But what of the other ghost girls waiting on other roads? In his classic 1981 book “The Vanishing Hitchhiker: American Urban Legends and Their Meanings,” folklorist Jan Harold Brunvand traces the titular tale back as far as 1876, with the ghostly girl dying in a carriage accident. The most famous 20th century United States version, at least outside of North Carolina, maybe Mary, the ghost in a party dress who hitches a ride down Archer Avenue to Resurrection Cemetery outside Chicago.

“The Chicago story originates some 14 years after Lydia,” wrote Renegar when I asked him about it in an email. “I think Mary may have gotten tied to our story because of mobsters visiting High Point, aka ‘Little Chicago,’ and hearing about her and talking about their ghost.” Renegar also wrote that he doesn’t consider the ubiquity of such stories evidence they’re untrue. “On the contrary, we tend to see this, especially considering the number that can be traced to a specific person or incident, such as ours, as evidence that this type of ghost does exist.”

Whatever its objective reality, the ghostly archetype haunts pop culture as well as the nation’s highways. One excellent recent example is Gwendolyne Kiste’s 2017 novella “Pretty Marys All in a Row,” available on Kindle and in paperback from Broken Eye Books. I recently asked Kiste for her thoughts on these roadside revenants.

Replying to my Facebook message, Kiste wrote that “there’s an unsettling intimacy to giving someone a ride in your car and then finding out they’re not what they seem,” adding that such iconic figures as Lydia and Resurrection Mary ramp up the inherent pathos of the legend. “She’s wandering along that stretch of highway, looking to assuage her loneliness with these random rides, and she might never be able to truly rest. It’s beautiful, it’s haunting, and it’s tragic. All the stuff that makes for the best ghost stories.”

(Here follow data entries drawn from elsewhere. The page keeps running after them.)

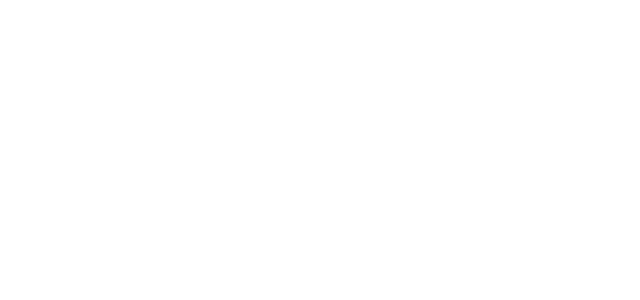
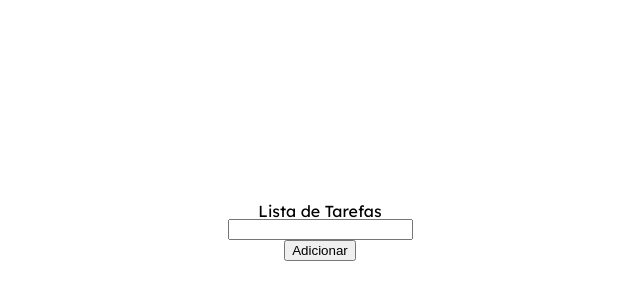
Before and after one commit to Anag0es/TaskFlow, a React (Vite) app in the folder TaskFlow/src/main/frontend/: page /tarefas in a window 1280 px wide. Before the commit this address had no page. Shown: the part 168-468 px from the top of the page, without its empty margins (320-960 px from the left). Built offline with nearby package versions, Linux system fonts and the light colour scheme.

Commit message:
feat: integracao do login

```diff
--- a/TaskFlow/src/main/frontend/src/component/loginForm/index.jsx
+++ b/TaskFlow/src/main/frontend/src/component/loginForm/index.jsx
@@ -1,29 +1,30 @@
-import styles from './styles.module.css';
 import React, { useState } from 'react';
 import axios from 'axios';
-import { Link } from "react-router-dom";
+import { Link, useNavigate} from "react-router-dom";
+import styles from './styles.module.css';
 
 export default function LoginForm(){
 
   const [email, setEmail] = useState('');
   const [senha, setSenha] = useState('');
-  const [nome, setNome] = useState('');
   const [erro, setErro] = useState('');
   const [showError, setShowError] = useState(false);
-
+  const navigate = useNavigate();
 
   const handleSubmit = async (e) => {
     e.preventDefault();
     setErro('');
     try {
-      const { data } = await axios.post('http://localhost:8080/usuario/create',{
-        email,
-        senha,
-        nome
+      const response = await axios.post('http://localhost:8080/usuario/login', { email, senha }, {
+                                       headers: {
+                                           'Content-Type': 'application/json',
+                                       },
       });
-      console.log('Usuário criado com sucesso: ' + data.email);
+      console.log('Usuário logado com sucesso: ' + response.email);
+      // Redirecionar para a tela de tarefas após o login bem-sucedido
+      navigate("/tarefas");
     } catch (error) {
-      setErro("Erro ao criar usuário. Tente novamente.");
+      setErro("Erro ao fazer login. Tente novamente.");
       setShowError(true);
       console.log("Erro ao criar usuário: " + error);
     }
@@ -36,8 +37,6 @@ export default function LoginForm(){
       </div>
       <div className={styles.div_form}>
         <form onSubmit={handleSubmit} className={styles.form}>
-        <input type="text" value={nome} onChange={(e) => setNome(e.target.value)} className={styles.input} placeholder="nome"></input>
-          <hr className={styles.linha}></hr>
           <input type="text" value={email} onChange={(e) => setEmail(e.target.value)} className={styles.input} placeholder="email"></input>
           <hr className={styles.linha}></hr>
           <input type="password" value={senha} onChange={(e) => setSenha(e.target.value)} className={styles.input} placeholder="senha"></input>
--- /dev/null
+++ b/TaskFlow/src/main/frontend/src/pages/Tarefas/index.jsx
@@ -0,0 +1,42 @@
+import styles from './styles.module.css';
+import React, { useState } from 'react';
+
+
+export default function Tarefas(){
+    const [tarefas, setTarefas] = useState([]);
+    const [input, setInput] = useState('');
+
+    function handleAdd(){
+        setTarefas([...tarefas, input]);
+        setInput('');
+    }
+
+    function handleDelete(index){
+        let newTarefas = tarefas.filter((tarefa, i) => {
+            return i !== index;
+        });
+        setTarefas(newTarefas);
+    }
+
+    return(
+        <div className={styles.container}>
+            <div className={styles.tarefas}>
+                <h1>Lista de Tarefas</h1>
+                <ul>
+                    {tarefas.map((tarefa, index) => (
+                        <li key={index}>
+                            {tarefa}
+                            <button onClick={() => handleDelete(index)}>Excluir</button>
+                        </li>
+                    ))}
+                </ul>
+                <input
+                    type="text"
+                    value={input}
+                    onChange={(e) => setInput(e.target.value)}
+                />
+                <button onClick={handleAdd}>Adicionar</button>
+            </div>
+        </div>
+    );
+}
--- /dev/null
+++ b/TaskFlow/src/main/frontend/src/pages/Tarefas/styles.module.css
@@ -0,0 +1,15 @@
+.container{
+  display: flex;
+  flex-direction: column;
+  align-items: center;
+  justify-content: center;
+  height: 100vh;
+}
+
+.tarefas{
+  display: flex;
+  flex-direction: column;
+  align-items: center;
+  justify-content: center;
+  width: 100%;
+}
--- a/TaskFlow/src/main/frontend/src/routes.jsx
+++ b/TaskFlow/src/main/frontend/src/routes.jsx
@@ -4,6 +4,7 @@ import './styles.css';
 
 import Home from './pages/Home';
 import Inscricao from './pages/Inscricao';
+import Tarefas from './pages/Tarefas';
 
 export default function AppRoutes(){
     return(
@@ -11,6 +12,9 @@ export default function AppRoutes(){
             <Routes>
                 <Route path="/" element={<Home/>}/>
                 <Route path="/inscricao" element={<Inscricao/>}/>
+                <Route path="/tarefas" element={<Tarefas/>}/>
+
+                <Route path="*" element={<h1>Not Found</h1>}/>
             </Routes>
         </BrowserRouter>
     )
```
Lines whose indentation alone changed are shown as unchanged.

The first time I heard about a ghostly hitchhiker, it was from a counselor at YMCA Day Camp, who told us how another ghost named Mary haunted a section of the “Old Football Road” between Greensboro and Chapel Hill. She told some of it in the second person, as something that might happen to us kids once we were old enough to drive. That’s the hidden promise of ghost stories, that they’re about what can happen to the listener in the future. And that’s why I adopted that voice for the opening of this article, and return to it now.

If you’re ever driving on one of those dark rural roads that still exist in this age of well-lit highways, maybe you’ll see a woman in a pale old-fashioned dress, staring into your headlights with dark unblinking eyes. Regardless of what she calls herself, she’ll appreciate the lift, even though she’ll never quite get where she asks to go. At least she got some company on her lonely journey. Isn’t that all any of us can ask for?

Ian McDowell is the author of two published novels, numerous anthologized short stories, and a whole lot of nonfiction and journalism, some of which he’s proud of and none of which he’s ashamed of.

Wanna go?

There will be a book release for “Looking for Lydia” from 3 until 7 p.m. on Saturday, June 23, at Wine and Design on 121 E. Main Street in Jamestown. Michael Renegar and Amy Greer will be signing their book, copies of which are $14.95 while supplies last. The venue is also hosting a Lydia’s Bridge Painting Party beginning at 5 p.m. that day. While meet-and-greet with the authors is free, tickets for the painting event are $35, and available at www.wineanddesign.com/calendars/event.php?id=111491.

(0) comments

Welcome to the discussion.

Keep it Clean. Please avoid obscene, vulgar, lewd, racist or sexually-oriented language.
PLEASE TURN OFF YOUR CAPS LOCK.
Don't Threaten. Threats of harming another person will not be tolerated.
Be Truthful. Don't knowingly lie about anyone or anything.
Be Nice. No racism, sexism or any sort of -ism that is degrading to another person.
Be Proactive. Use the 'Report' link on each comment to let us know of abusive posts.
Share with Us. We'd love to hear eyewitness accounts, the history behind an article.